There are many islands all over the world associated with the moving edges of tectonic plates, the holiday islands of the Mediterranean being largely of this type. Some are examples of country rock edges have been lifted, folded and tilted into position, but vulcanism that has been type altogether from that of the deep oceans is also a factor in shaping some of them. Sicily has Mount Etna, which is almost continuously active though not explosively so, and the Lipari Islands which contain Vulcano and Stromboli, are entirely volcanic. The Greek islands too, owe their existence to tectonic movement and vulcanism which fortunately is almost quiescent at present, although in the historic past there have been terrifying eruptions within the area. The island of Thira (Santorini) is thought to be the remnant of a caldera formed in a dramatic eruption nearly three thousand five hundred years ago, which brought to an end the dominance of the Minoans in the Eastern Mediterranean, and probably gave rise to the Biblical Plagues of Egypt by virtue of its tsunami and the red dust that coloured heavy rain over thousands of square miles. It is also thought by many that the legends of Atlantis originated in this catastrophe, a view that is receiving some support from excavations at present being carried out below the red volcanic horizon in Thira and in Crete.
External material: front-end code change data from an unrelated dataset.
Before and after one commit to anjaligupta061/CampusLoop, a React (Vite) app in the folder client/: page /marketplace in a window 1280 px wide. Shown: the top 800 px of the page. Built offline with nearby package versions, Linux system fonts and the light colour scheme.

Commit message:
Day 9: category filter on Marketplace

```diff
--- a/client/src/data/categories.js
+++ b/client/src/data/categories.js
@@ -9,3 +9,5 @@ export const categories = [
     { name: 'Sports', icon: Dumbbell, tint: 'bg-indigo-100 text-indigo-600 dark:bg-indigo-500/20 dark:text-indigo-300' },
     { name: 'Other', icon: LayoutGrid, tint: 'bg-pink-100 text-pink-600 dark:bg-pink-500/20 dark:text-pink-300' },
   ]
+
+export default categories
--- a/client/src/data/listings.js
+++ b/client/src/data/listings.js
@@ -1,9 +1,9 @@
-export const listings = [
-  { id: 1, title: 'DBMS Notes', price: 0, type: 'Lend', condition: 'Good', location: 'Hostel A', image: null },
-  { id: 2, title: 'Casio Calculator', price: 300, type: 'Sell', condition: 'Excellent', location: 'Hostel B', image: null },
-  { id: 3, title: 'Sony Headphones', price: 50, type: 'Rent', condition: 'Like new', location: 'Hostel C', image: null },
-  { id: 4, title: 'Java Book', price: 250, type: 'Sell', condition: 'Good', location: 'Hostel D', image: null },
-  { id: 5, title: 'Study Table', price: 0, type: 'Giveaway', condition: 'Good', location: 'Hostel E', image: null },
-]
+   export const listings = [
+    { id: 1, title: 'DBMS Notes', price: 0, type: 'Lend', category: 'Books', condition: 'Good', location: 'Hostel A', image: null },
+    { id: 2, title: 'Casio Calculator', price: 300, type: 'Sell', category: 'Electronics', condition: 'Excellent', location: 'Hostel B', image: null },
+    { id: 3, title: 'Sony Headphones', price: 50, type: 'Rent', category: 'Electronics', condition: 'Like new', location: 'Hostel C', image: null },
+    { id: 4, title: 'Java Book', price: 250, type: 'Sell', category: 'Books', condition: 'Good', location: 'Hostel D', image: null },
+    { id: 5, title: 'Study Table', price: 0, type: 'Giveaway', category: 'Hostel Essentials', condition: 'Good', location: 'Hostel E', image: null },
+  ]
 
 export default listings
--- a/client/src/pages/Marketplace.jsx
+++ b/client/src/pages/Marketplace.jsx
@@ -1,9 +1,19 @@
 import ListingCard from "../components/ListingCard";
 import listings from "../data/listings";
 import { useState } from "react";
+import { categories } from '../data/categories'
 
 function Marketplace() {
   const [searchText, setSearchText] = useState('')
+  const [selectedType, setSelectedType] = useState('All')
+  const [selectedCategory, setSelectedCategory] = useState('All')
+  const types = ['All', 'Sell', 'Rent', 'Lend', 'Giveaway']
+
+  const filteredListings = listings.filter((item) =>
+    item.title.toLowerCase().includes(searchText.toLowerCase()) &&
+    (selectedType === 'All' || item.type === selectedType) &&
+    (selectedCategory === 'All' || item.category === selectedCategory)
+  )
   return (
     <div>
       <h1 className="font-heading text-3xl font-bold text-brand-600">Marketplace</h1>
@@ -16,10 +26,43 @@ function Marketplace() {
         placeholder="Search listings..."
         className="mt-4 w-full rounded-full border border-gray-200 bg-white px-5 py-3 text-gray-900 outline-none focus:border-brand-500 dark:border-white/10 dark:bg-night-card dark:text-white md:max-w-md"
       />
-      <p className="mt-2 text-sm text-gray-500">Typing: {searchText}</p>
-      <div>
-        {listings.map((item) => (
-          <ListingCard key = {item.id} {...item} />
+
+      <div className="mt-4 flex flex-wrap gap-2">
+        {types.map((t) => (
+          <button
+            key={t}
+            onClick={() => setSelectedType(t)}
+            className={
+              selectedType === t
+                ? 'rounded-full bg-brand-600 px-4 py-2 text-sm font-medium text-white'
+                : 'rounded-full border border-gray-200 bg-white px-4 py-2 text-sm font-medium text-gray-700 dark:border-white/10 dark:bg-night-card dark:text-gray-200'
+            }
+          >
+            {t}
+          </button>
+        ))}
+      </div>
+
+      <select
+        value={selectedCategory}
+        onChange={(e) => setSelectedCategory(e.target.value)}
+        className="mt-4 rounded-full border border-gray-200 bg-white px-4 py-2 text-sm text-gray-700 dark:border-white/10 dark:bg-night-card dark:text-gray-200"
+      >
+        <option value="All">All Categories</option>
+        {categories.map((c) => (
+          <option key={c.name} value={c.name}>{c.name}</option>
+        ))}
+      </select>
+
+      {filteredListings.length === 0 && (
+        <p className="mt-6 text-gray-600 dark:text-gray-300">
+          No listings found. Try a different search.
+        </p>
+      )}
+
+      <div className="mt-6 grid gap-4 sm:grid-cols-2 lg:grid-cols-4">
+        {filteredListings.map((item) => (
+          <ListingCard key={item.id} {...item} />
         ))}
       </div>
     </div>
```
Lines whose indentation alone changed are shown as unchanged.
In other parts of the world, tectonic movement is creating much larger islands than any in the Mediterranean. There are the islands of Japan known as The Island Arc, spanning the East China Sea, the East Indies, and in the western Pacific Ocean in the West and their greatest size in Indonesia accounts loud where they reach of Japan. These islands have a young but complex geology, often dramatic scenery, and usually active vulcanism which is sometimes completely destructive. Mount Pelee, in the island of Martinique, destroyed the town of St Pierre in 1902, and Krakatoa, between Java and Sumatra, killed 36,000 people in 1883, the dust of its eruption colouring sunsets all over the world for the next two years. Island Arcs appear to be features of tropical and some temperate latitudes, which suggests that tectonic movements are somehow related to the earth’s spin, although there is no justification for this point of view in current literature.

Physical comparisons are sometimes made between Japan and Great Britain, both being islands at the edge of an ocean, separated by narrow channels from a large continent, but the quest for similarities cannot be taken much further except along philosophical lines. The British Isles are stable regions of an old continent, separated by a geosyncline that happens to be flooded while the sea is at its present level. The Japanese Isles, however, are fairly new lands geologically being raised by tectonic forces, causing islands that are still being raised by tectonic forces, causing islands that are still being raised by tectonic forces, causing frequent earthquakes. The Mediterranean Sea, where Britain is at the same latitude as and active vulcanism. Japan are at opposite sides of the Aleutian Islands, and the two islands at the latitude of the respective oceans relative to the direction of the earth’s rotation, so that ocean currents and weather patterns are by no means the same. Comparisons like this can be of much geological interest.

This paper is already longer than was intended without mentioning many fascinating islands such as New Zealand, Iceland, Tasmania, St Helena and Madeira, each of which deserves a special paragraph, together with thousands of others. Ceylon, The Nicobars, Sakhalin, where should I stop. Perhaps this is as good a place as any, hoping that this glimpse of the geology of islands has proved to be of interest.